One of the country’s foremost collectors of contemporary art, Mr. Fisher, 79, and his wife, Doris, 76, say they long for a permanent place to put it all. Mr. Fisher, a San Francisco native who is no stranger to controversy, believes he has found the perfect spot: the historic heart of the Presidio, a national park and National Historic Landmark district. Mr. Fisher said recently of an alternate proposal, by a nonprofit history association, for a more modest museum on the site: “Other people have ideas for it. But they don’t have any money.” The NY Times
We have a choice. We can choose to accept the Illinois we have now with the broken funding system, woeful pension funding, and year to year budget crises. We can allow the cynicism and defeats of the past dissuade us from seeking the change we need and deserve. OR, we can seize this opportunity and make the most of it. IEA Prez Ken Swanson.
Raising teacher compensation is not simply a matter of concern for teachers. It is a critical component in any strategy to improve the quality of American education. No effort in this vein will succeed if schools can not recruit and retain a higher quality teacher workforce. Policies that solely focus on rearranging the distribution of the current compensation package, such as individual merit pay, will not be effective because they do not address the teacher compensation disadvantage in the labor market. Leo Casey
Here’s my favorite quote (from Nathan Lowell) from all of the comments at Will Richardson’s post regarding 21st century skills for educators: We’ve spent millions of dollars to equip and wire schools and now that we’re discovering just how much we can learn with them, we’re spending millions more to prevent the intellectual capitalization that our investment represents. Dangerously Irrelevant
Reverend Wright suggested in one of his sermons that AIDS was intentionally allowed to infect people because it would probably do most of its damage in the black community. White Americans see this view point as racist paranoia. But black Americans remember the Tuskegee experiment when black men who had syphilis were left untreated intentionally so the progress of the disease could be studied by government doctors. This actually happened and its memory has caused a collective distrust of doctors in the black community for which white Americans can not see any rational basis. Kareem Abdul-Jabbar

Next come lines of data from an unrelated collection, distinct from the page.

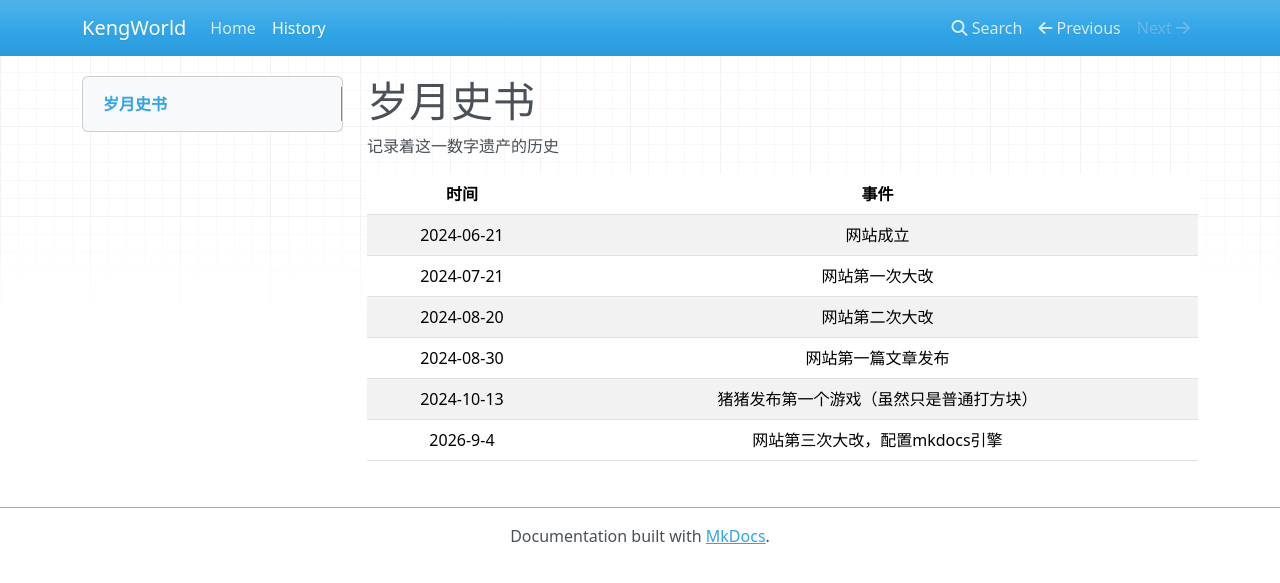
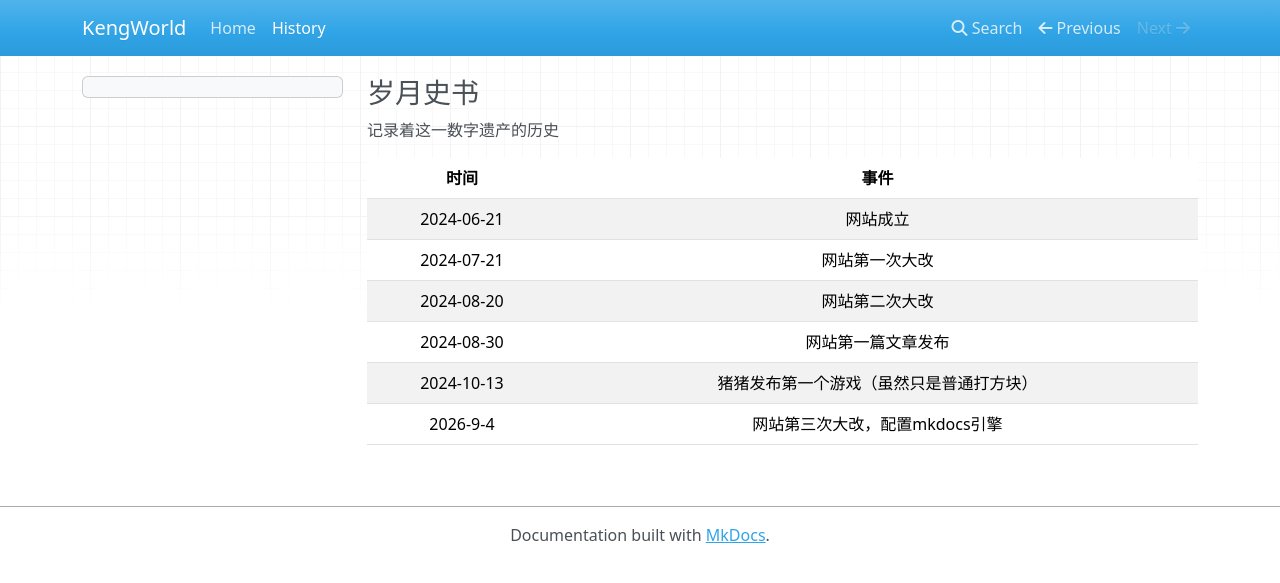
Before and after one commit to keng-world/KengWorld, an MkDocs documentation site: the page built from docs/history.md, in a window 1280 px wide. Shown: the top 583 px of the page. Built offline with MkDocs 1.6.1, drawn with Linux system fonts in a browser that asks for light colours; nearby versions of some CDN libraries.

Commit message:
Change header from H1 to H3 in history.md

```diff
--- a/docs/history.md
+++ b/docs/history.md
@@ -1,4 +1,4 @@
-# 岁月史书
+### 岁月史书
 
 记录着这一数字遗产的历史
 
```
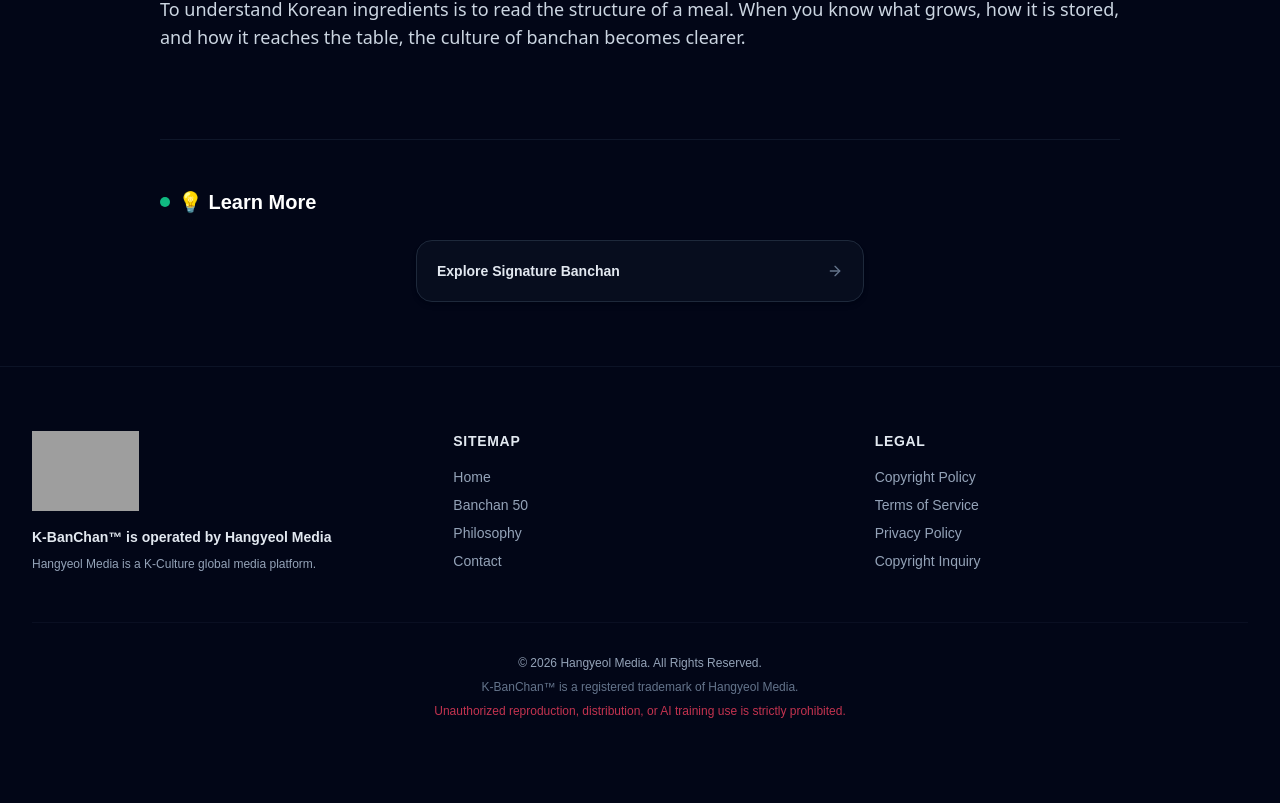
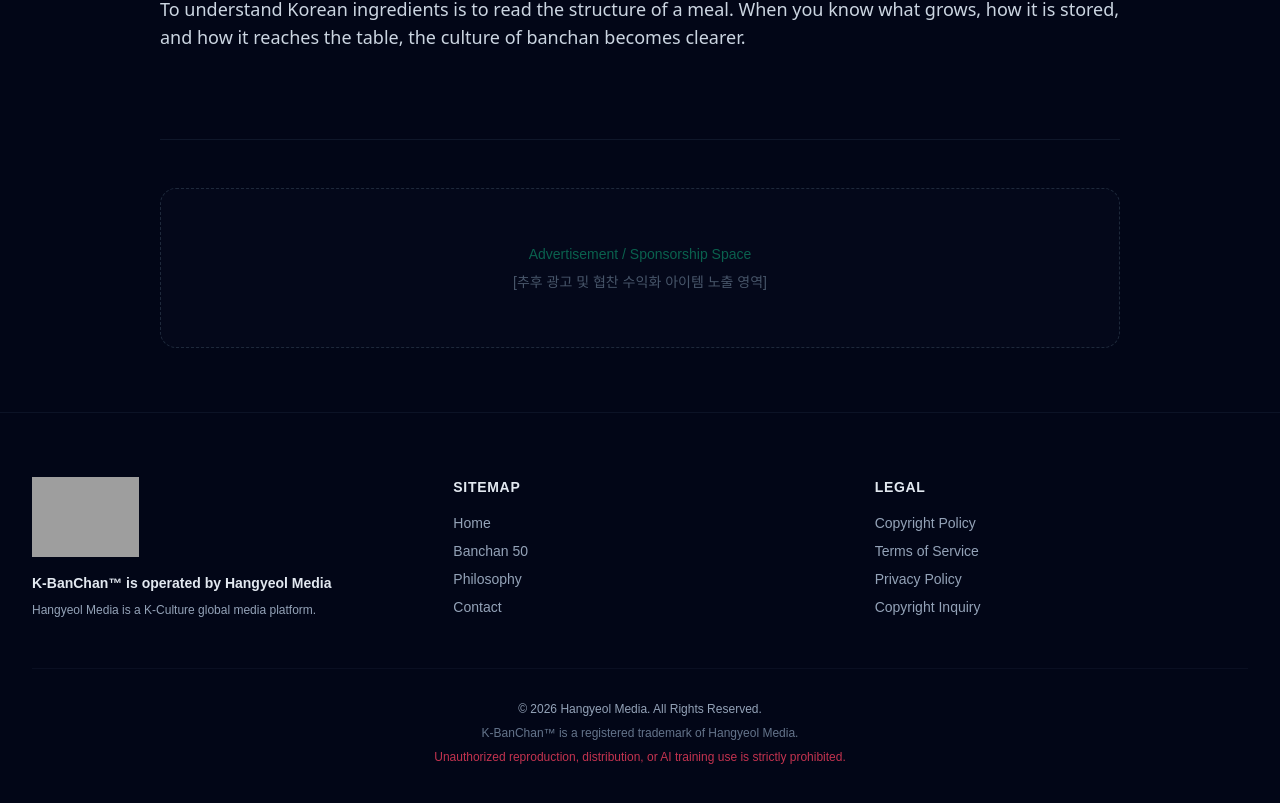
Before and after one commit to EBookMart/K-BanChan, a Next.js app: page /en/ingredients in a window 1280 px wide. Shown: the part 3492-4295 px from the top of the page. Before the commit the page ends 4259 px from the top, so only its background shows below. Built offline with nearby package versions, Linux system fonts and the light colour scheme; grey boxes are pictures that could not be loaded.

Commit message:
feat: 하단 CTA 삭제 및 수익화 배너 플레이스홀더 추가

```diff
--- a/src/app/[locale]/ingredients/page.tsx
+++ b/src/app/[locale]/ingredients/page.tsx
@@ -192,35 +192,11 @@ export default function IngredientsPage({ params: { locale } }: Props) {
           />
         )}
 
-        {/* 5. 하단 CTA 링크 버튼 섹션 */}
-        <section className="border-t border-slate-900 pt-12 space-y-6">
-          <h3 className="text-xl font-bold text-white flex items-center gap-2">
-            <span className="w-2.5 h-2.5 rounded-full bg-emerald-500" />
-            <span>{CTA_HEADER_TITLE[contentLocale] || CTA_HEADER_TITLE.en}</span>
-          </h3>
-
-          <div>
-            {(() => {
-              const labelText = cta.label;
-              const pureHref = cta.href.replace(/^\/(ko|en|ja|zh|es|fr|ar|ru)(?=\/|$)/, "") || "/";
-
-              return (
-                <Link
-                  href={pureHref}
-                  className="flex items-center justify-between p-5 rounded-2xl bg-slate-900/40 border border-slate-800 hover:border-emerald-500/40 hover:bg-slate-900/60 transition-all duration-300 group shadow-md max-w-md mx-auto"
-                >
-                  <span className="text-sm font-bold text-slate-200 group-hover:text-emerald-400 transition-colors">
-                    {labelText}
-                  </span>
-                  <ArrowRight
-                    size={16}
-                    className={`text-slate-500 group-hover:text-emerald-400 transition-transform duration-300 group-hover:translate-x-1 ${
-                      isRtl ? "rotate-180 group-hover:-translate-x-1" : ""
-                    }`}
-                  />
-                </Link>
-              );
-            })()}
+        {/* 5. 수익화 (광고/협찬) 배너 영역 플레이스홀더 */}
+        <section className="border-t border-slate-900 pt-12">
+          <div className="w-full h-32 md:h-40 border border-dashed border-slate-800 rounded-2xl flex flex-col items-center justify-center bg-slate-900/20 text-slate-600 font-medium text-sm space-y-2">
+            <span className="text-emerald-500/50">Advertisement / Sponsorship Space</span>
+            <span>[추후 광고 및 협찬 수익화 아이템 노출 영역]</span>
           </div>
         </section>
 
```
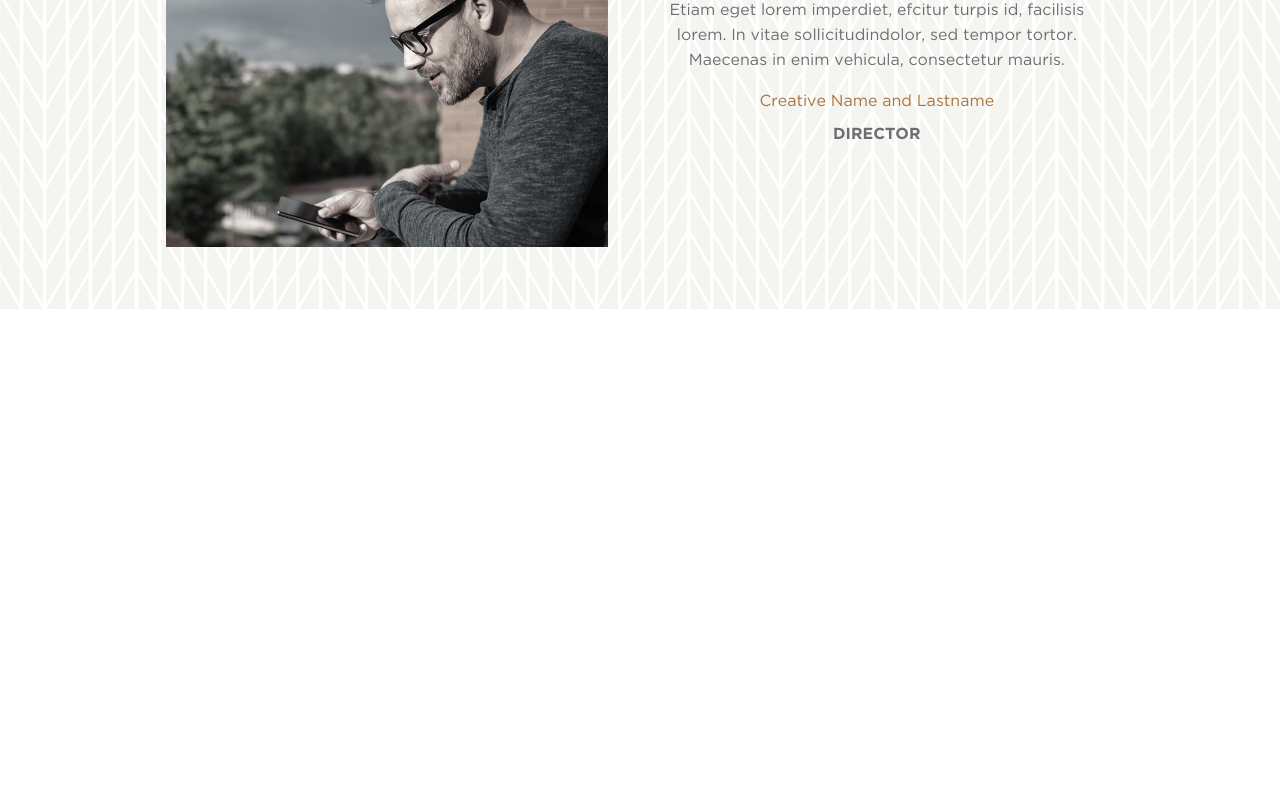
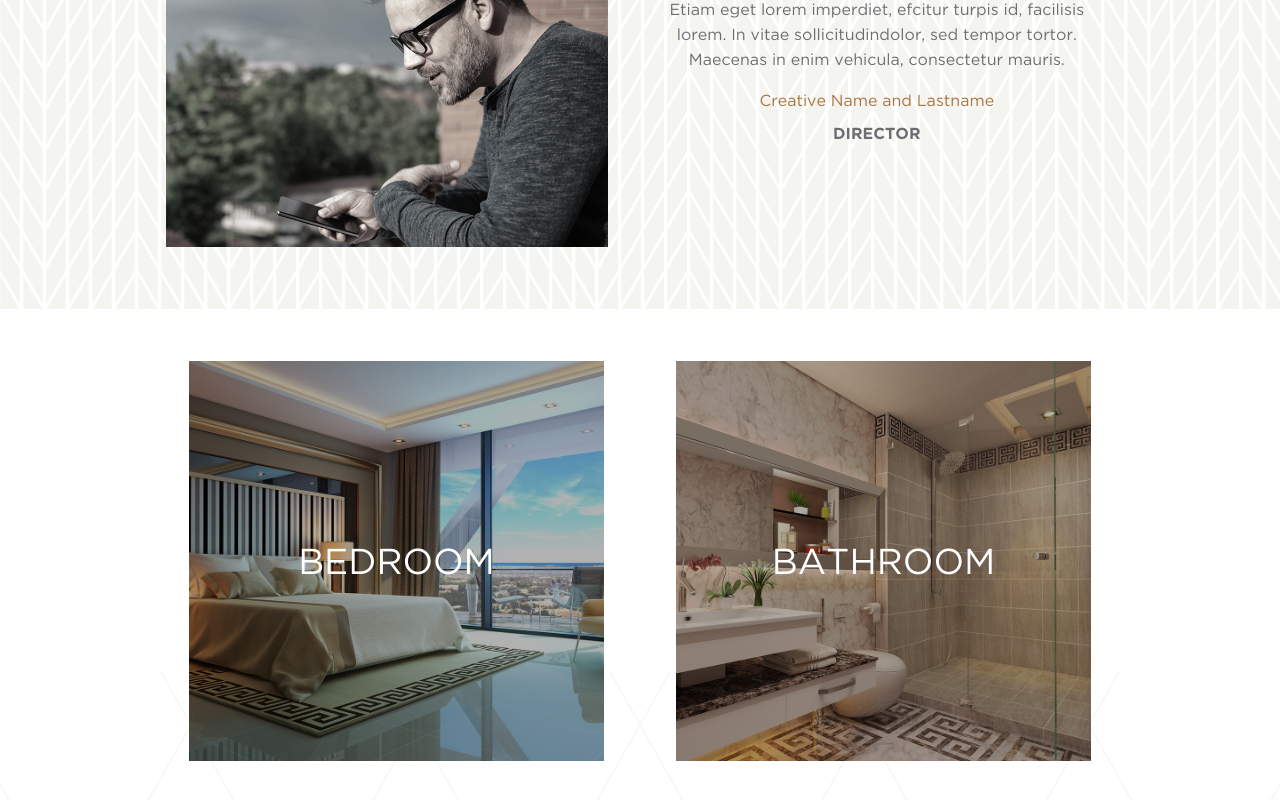
Before and after one commit to mahreenq/Hotel-Deluxe, a website with bundled scripts: page index.html in a window 1280 px wide. Shown: the part 1256-2056 px from the top of the page. Before the commit the page ends 1565 px from the top, so only its background shows below. Built offline with nearby package versions, Linux system fonts and the light colour scheme.

Commit message:
added room section

```diff
--- a/index.html
+++ b/index.html
@@ -25,7 +25,8 @@
           </nav>
       </header>
 
-      <section class="banner ">
+
+      <section class="banner">
 
         <div class="bannerHeader flex justify-content-center align-items-center">
             <div class="white flex gothamLight flex flex-wrap justify-content-center justify-content-space-around-desktop width-50-desktop">
@@ -40,6 +41,8 @@
 
       </section>
 
+
+
       <section class="padding-top-xl padding-bottom-xl flex flex-direction-column align-items-center">
         <p class="gothamLight copper text-align-center med-Font padding-sm bottomCopperBorder"> A DIAMOND IN THE SKY</p>
 
@@ -49,21 +52,29 @@
             subtle luxury through warm, natural ﬁnishes that exude sophistication. </p>
       </section>
 
+
+
       <section class="profile flex flex-direction-column align-items-center justify-content-center flex-direction-row-desktop">
         <div class="profileImg padding-med margin-sm width-50 width-32-desktop ">
 
         </div>
 
         <div class="profileDesc margin-sm padding-med width-fit-content">
-
           <p class="text-align-center gothamBook lineHeight-xsm grey ">Lorem ipsum dolor sit amet, consectetur adipiscing elit.<br> Etiam eget lorem imperdiet, efcitur turpis id, facilisis <br> lorem. In vitae sollicitudindolor, sed tempor tortor.<br> Maecenas in enim vehicula, consectetur mauris.</p>
           <p class="text-align-center gothamBook lineHeight-xsm copper padding-top-med ">Creative Name and Lastname</p>
           <p class="text-align-center gothamBold lineHeight-xsm grey padding-top-sm">DIRECTOR</p>
-
         </div>
       </section>
 
-      <section>
+
+
+
+      <section class="diamonds">
+        <div class="bedBath padding-top-med flex flex-direction-column align-items-center flex-direction-row-desktop justify-content-center-desktop">
+          <div class="bed width-90 margin-sm white GothamBook med-Font flex align-items-center justify-content-center width-50-desktop"> <p>BEDROOM</p></div>
+          <div class="bath width-90 margin-sm white GothamBook med-Font flex align-items-center justify-content-center width-50-desktop"><p>BATHROOM</p></div>
+
+        </div>
       </section>
 
       <section>
--- a/src/scss/flex.scss
+++ b/src/scss/flex.scss
@@ -131,3 +131,30 @@ and (min-width:600px){
 	background-position: right;
 
 }
+
+.diamonds{
+	background: url('../../src/assets/images/diamonds3.png');
+	height: 200vh;
+	background-size: cover;
+	background-position: top;
+}
+.bed{
+	background: linear-gradient(
+    rgba(0,0,0,0.3),
+    rgba(0,0,0,0.3)),
+    url('../../src/assets/images/Bed.jpg');
+	height: 400px;
+	max-width: 415px;
+	background-size: cover;
+	background-position: center;
+}
+.bath{
+	background: linear-gradient(
+    rgba(0,0,0,0.3),
+    rgba(0,0,0,0.3)),
+    url('../../src/assets/images/Bath.jpg');
+	height: 400px;
+	max-width: 415px;
+	background-size: cover;
+	background-position: center;
+}
--- a/src/scss/padding.scss
+++ b/src/scss/padding.scss
@@ -187,6 +187,7 @@
 	width: 23%;
   }
 
+
   .width-32-desktop{
 	width:32%;
   }
```
Also changed, not shown: dist/css/build.css, src/assets/images/diamonds.png (added), src/assets/images/diamonds2.png (added), src/assets/images/diamonds3.png (added).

“He was always for equality and justice and the right and fair thing to do,” Denise said. “He just felt girls and women should have opportunities that reached beyond what people at that point thought they should have.”
All I know is I still have my varsity letter. And I know every other girl on our basketball team does as well.
Exactly 29 years ago Saturday, we stood at midcourt at Illinois’ Assembly Hall as Mannos, a member of the IHSA board, presented us with the trophy as the newly crowned girls’ state basketball champions.
A bigger smile I had never seen on our principal’s face. We were proud we had won a state title for him.
Little did we know he had won it for us. Melissa Isaacson